**TASK STATEMENT**
The answer must be every line of the records below that holds the word "space".

**DATASET**
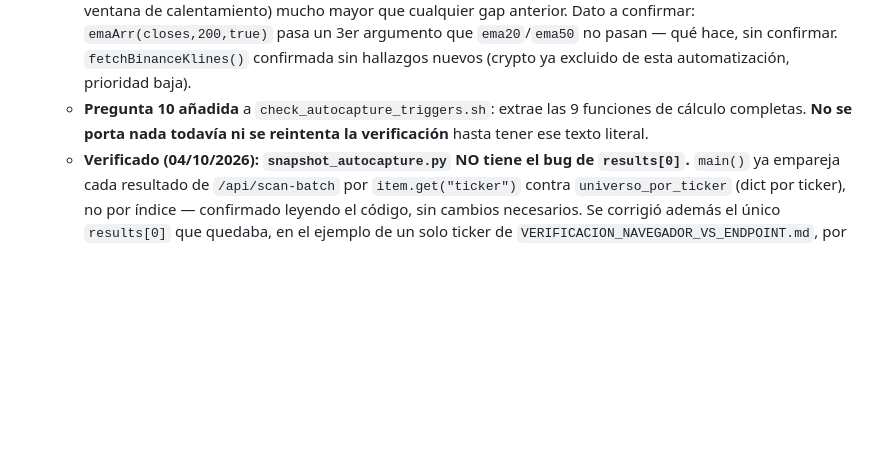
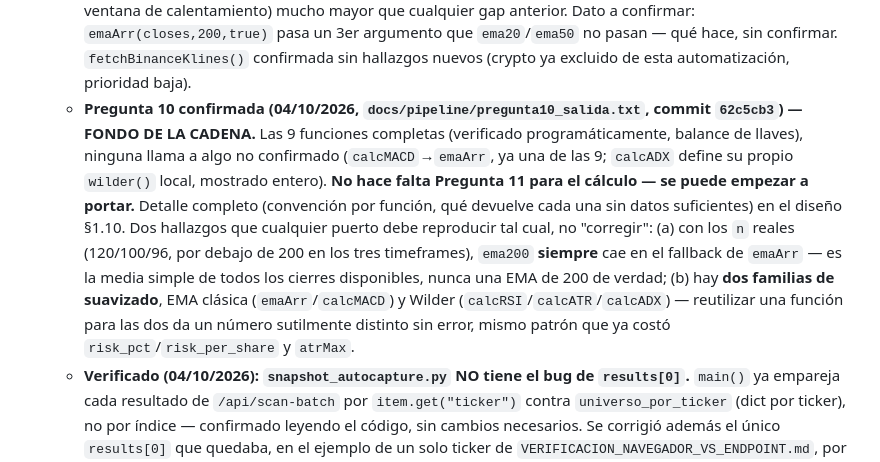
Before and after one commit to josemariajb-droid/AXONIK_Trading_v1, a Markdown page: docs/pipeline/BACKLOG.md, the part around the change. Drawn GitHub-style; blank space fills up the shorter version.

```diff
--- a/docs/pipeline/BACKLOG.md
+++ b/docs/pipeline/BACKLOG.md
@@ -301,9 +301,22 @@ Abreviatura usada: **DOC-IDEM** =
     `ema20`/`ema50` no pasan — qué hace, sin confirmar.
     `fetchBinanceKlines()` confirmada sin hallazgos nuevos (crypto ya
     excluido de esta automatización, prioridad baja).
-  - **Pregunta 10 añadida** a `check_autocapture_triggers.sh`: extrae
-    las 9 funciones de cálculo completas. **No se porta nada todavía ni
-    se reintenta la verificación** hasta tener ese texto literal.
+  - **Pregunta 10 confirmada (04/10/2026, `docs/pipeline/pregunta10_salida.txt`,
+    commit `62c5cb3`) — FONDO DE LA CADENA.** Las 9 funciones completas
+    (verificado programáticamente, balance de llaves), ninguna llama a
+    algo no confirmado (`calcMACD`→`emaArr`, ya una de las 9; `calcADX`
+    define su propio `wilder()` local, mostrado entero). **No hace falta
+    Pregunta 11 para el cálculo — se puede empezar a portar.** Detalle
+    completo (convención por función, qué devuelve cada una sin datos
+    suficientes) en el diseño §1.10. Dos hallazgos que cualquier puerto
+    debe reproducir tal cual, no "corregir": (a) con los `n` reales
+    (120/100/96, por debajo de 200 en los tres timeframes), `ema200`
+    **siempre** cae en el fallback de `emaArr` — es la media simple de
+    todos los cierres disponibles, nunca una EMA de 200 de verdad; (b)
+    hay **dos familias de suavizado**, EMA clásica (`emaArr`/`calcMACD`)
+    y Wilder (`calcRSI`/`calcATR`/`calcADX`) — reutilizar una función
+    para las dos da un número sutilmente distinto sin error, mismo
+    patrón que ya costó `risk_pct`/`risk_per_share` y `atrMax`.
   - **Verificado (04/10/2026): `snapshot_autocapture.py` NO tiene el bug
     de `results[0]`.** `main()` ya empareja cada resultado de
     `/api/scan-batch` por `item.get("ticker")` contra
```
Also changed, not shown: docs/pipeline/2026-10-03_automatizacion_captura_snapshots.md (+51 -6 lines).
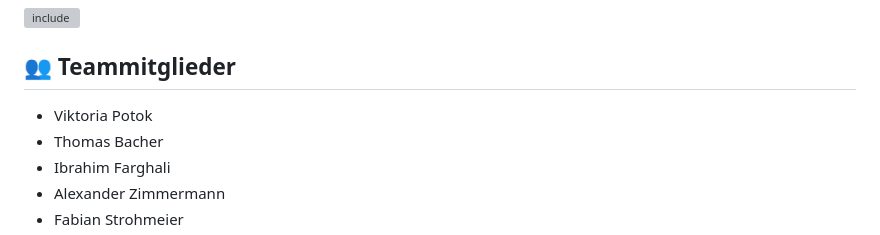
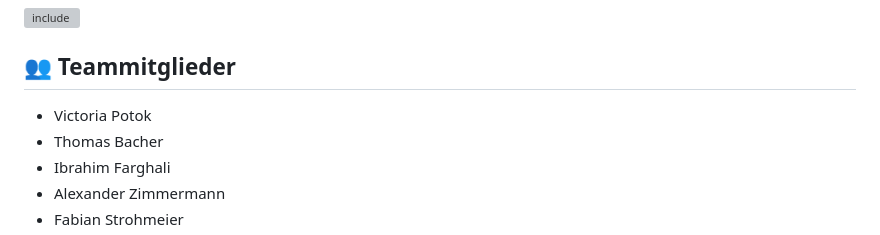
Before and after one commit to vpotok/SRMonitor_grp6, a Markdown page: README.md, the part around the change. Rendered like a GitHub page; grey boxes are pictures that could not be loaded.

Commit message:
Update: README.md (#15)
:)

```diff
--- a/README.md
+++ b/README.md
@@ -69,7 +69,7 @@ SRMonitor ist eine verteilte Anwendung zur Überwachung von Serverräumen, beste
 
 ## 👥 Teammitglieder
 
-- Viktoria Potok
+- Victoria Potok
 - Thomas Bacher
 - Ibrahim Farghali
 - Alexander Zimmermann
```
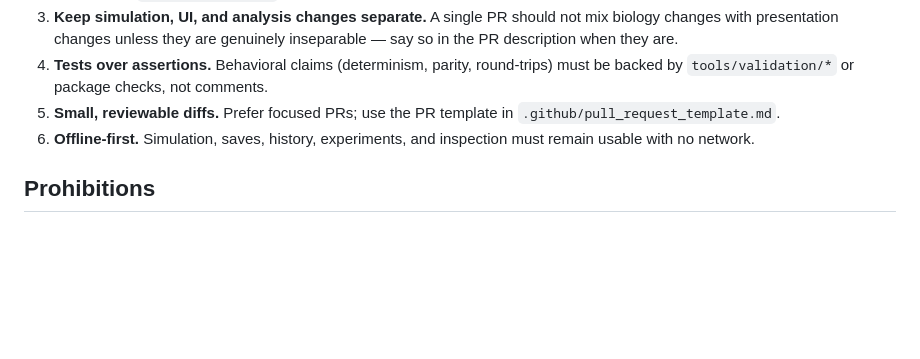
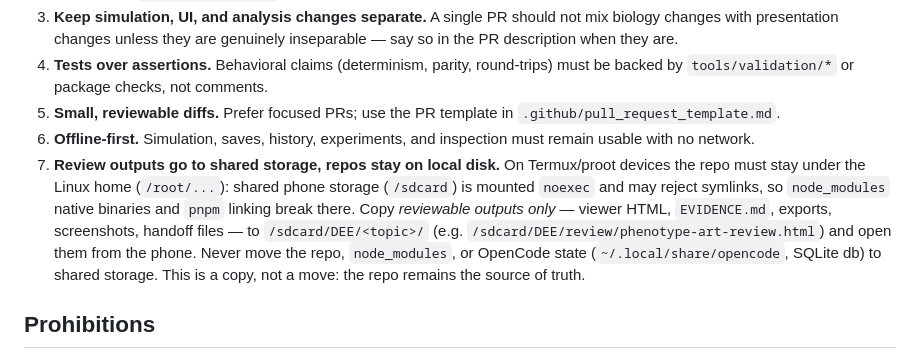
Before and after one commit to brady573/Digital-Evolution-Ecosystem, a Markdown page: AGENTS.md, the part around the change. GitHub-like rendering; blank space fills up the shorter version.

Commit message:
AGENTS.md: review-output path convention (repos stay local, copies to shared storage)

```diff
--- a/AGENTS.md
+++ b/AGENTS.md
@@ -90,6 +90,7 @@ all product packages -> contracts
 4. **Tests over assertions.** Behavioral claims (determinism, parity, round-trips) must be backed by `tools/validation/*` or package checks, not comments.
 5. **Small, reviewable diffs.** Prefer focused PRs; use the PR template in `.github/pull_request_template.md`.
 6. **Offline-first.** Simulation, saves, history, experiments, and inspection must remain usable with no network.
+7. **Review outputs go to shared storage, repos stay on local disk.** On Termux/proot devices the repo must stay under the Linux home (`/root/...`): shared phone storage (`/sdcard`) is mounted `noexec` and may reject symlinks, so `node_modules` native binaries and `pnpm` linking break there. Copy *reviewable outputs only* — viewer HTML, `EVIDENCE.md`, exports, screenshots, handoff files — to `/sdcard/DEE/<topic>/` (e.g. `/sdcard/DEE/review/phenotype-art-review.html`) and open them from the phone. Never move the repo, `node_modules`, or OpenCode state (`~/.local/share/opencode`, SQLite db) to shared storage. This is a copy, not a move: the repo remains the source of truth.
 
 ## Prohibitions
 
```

**WRITTEN REPLY**
Before and after one commit to josemariajb-droid/AXONIK_Trading_v1, a Markdown page: docs/pipeline/BACKLOG.md, the part around the change. Drawn GitHub-style; blank space fills up the shorter version.
Before and after one commit to brady573/Digital-Evolution-Ecosystem, a Markdown page: AGENTS.md, the part around the change. GitHub-like rendering; blank space fills up the shorter version.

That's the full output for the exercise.